On Success

One of my favorite things to do with this blog is look back on previous essays and see how my thinking has changed. A month into my writing, back in April of 2016, I published an article about “how to be successful.”

I find that funny, now. I was not and still am not what I would consider to be an extremely successful person…so how can I write about this? How do I, the 19 year old college student, have the authority to write on this? Let’s see what I said..

I’ve come up with a humbling, actionable heuristic from attacking any plan and reaching a goal. Albeit broad — it’s how I view success, and it’s very simple:

Success = a bunch of little things + time + luck

If you can perform a bunch of little things over a long period of time, and get a bit lucky in the process, you can do anything.

Now before this equation seems too good to be true, let me qualify:

If you do a bunch of little things over a really long period of time, you will either reach success or die trying. But trust me on this one, most of your competition will not make it as long as you think. Why? Because no-one will want to sustain as long as you do. Because you are committed to reaching success and you know, to do so, a crucial component is doing these “little things” longer than anyone else.

I think this was a naive, yet optimistic perspective. I think my current perspective takes into account more external factors that serve as obstacles to success…but I would still hold that my likelihood of success is directly tied and driven by my effort.

I think this was mature of me to write, at the time:

At least for me, it is really easy to immediately to jump to the output. I am cognizant of this, yet it still is difficult. I find it an innate human tendency to judge a success based off of output and overlook the in-between-steps. But in doing so, we also fail to comprehend and appreciate the factors that lead to success.

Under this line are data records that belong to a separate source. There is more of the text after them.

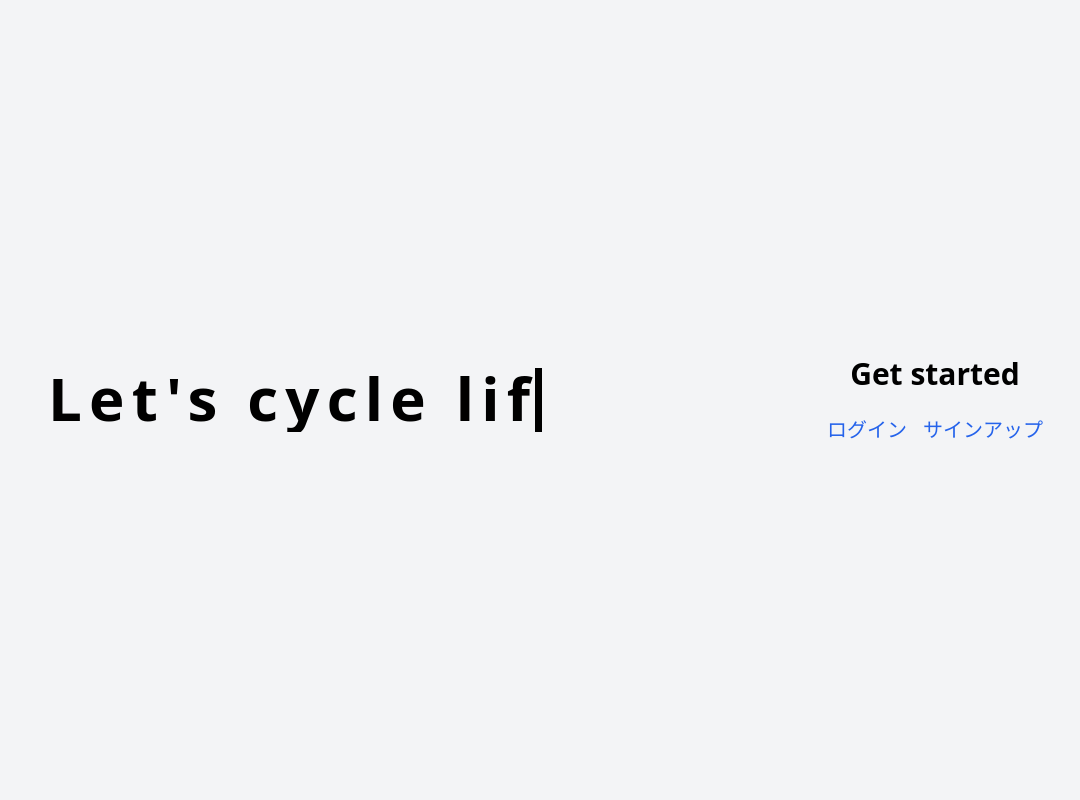
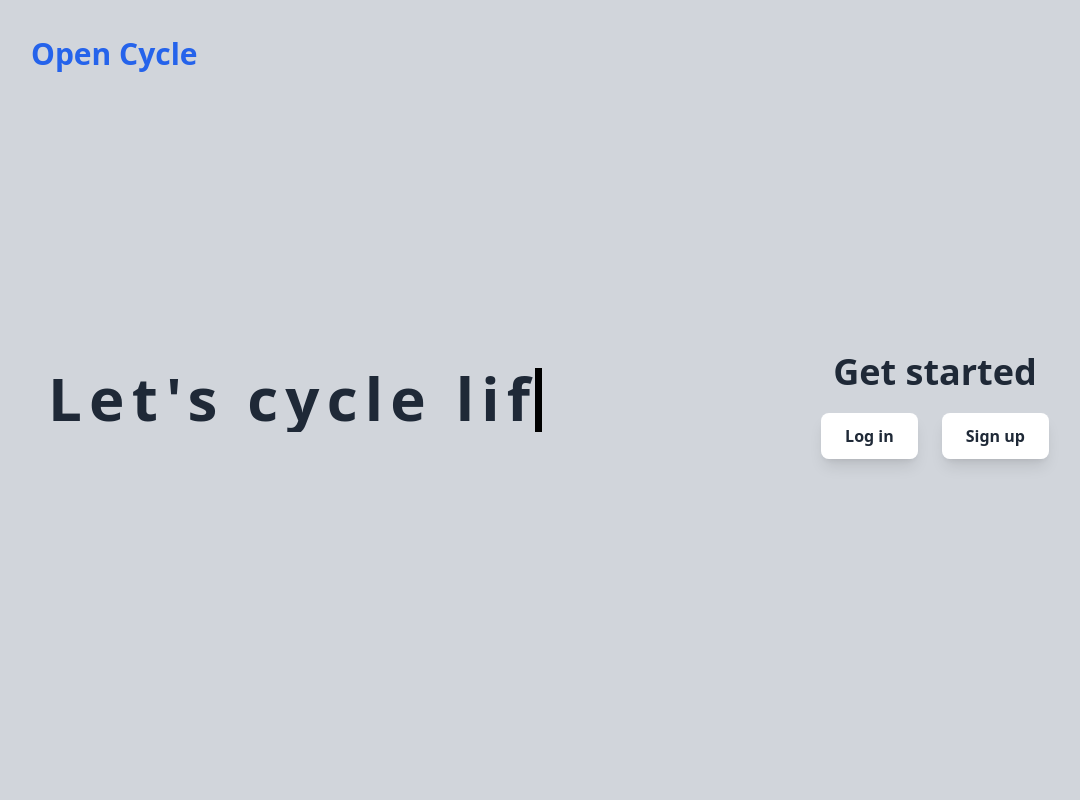
Before and after one commit to unohayato/Cycle_GBFS, a Django app: page / in a window 1280 px wide. Shown: the whole page, without its empty margins (25-1105 px from the left). Run offline with Django 4.2, Linux system fonts and the light colour scheme; some libraries are stand-ins or nearby versions.

Commit message:
:sparkles: topページのcssはとりあえず終わり

```diff
--- a/src/registration/templates/registration/top.html
+++ b/src/registration/templates/registration/top.html
@@ -7,32 +7,35 @@
   {{ block.super }}
 {% endblock %}
 
-{% block nav %}{% endblock nav %}
+{% block nav %}
+  <nav class="absolute top-5 left-10 m-4"> <!-- leftの値を調整 -->
+    <a href="/" class="text-3xl font-bold text-blue-600 hover:text-blue-800 transition duration-300">Open Cycle</a>
+  </nav>
+{% endblock nav %}
 
 {% block main %}
-  <div class="flex min-h-screen bg-gray-100">
+  <div class="flex min-h-screen bg-gray-300">
 
     <!-- Left Half for Animated Text -->
-    <div class="flex-1 flex items-center justify-center">
+    <div class="flex-1 flex items-center justify-center p-4">
       <div class="typing">
-        <h1 class="text-6xl font-semibold">Let's cycle life.</h1>
+        <h1 class="text-6xl font-bold text-gray-800">Let's cycle life.</h1>
       </div>
     </div>
 
     <!-- Right Half for Links -->
-    <div class="flex-1 flex flex-col items-center justify-center">
-      <h2 class="text-3xl font-bold mb-6">Get started</h2>
+    <div class="flex-1 flex flex-col items-center justify-center p-4">
+      <h2 class="text-4xl font-extrabold mb-8 text-gray-800">Get started</h2>
 
-      <!-- Container for Links -->
-      <div class="flex justify-center space-x-4">
+      <div class="flex justify-center space-x-6">
         <!-- Login Link -->
         <p>
-          <a href="{% url 'login' %}" class="text-blue-600 hover:text-blue-800 transition duration-300 text-xl">ログイン</a>
+          <a href="{% url 'login' %}" class="bg-white hover:bg-gray-200 text-gray-800 font-bold py-3 px-6 rounded-lg shadow-lg hover:shadow-xl transition duration-300">Log in</a>
         </p>
 
         <!-- Signup Link -->
         <p>
-          <a href="{% url 'signup' %}" class="text-blue-600 hover:text-blue-800 transition duration-300 text-xl">サインアップ</a>
+          <a href="{% url 'signup' %}" class="bg-white hover:bg-gray-200 text-gray-800 font-bold py-3 px-6 rounded-lg shadow-lg hover:shadow-xl transition duration-300">Sign up</a>
         </p>
       </div>
     </div>
```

And it happens to me all of the time, across all sorts of scenarios.

This still definitely happens to me. I jump ahead to outputs without taking into account the inputs of success.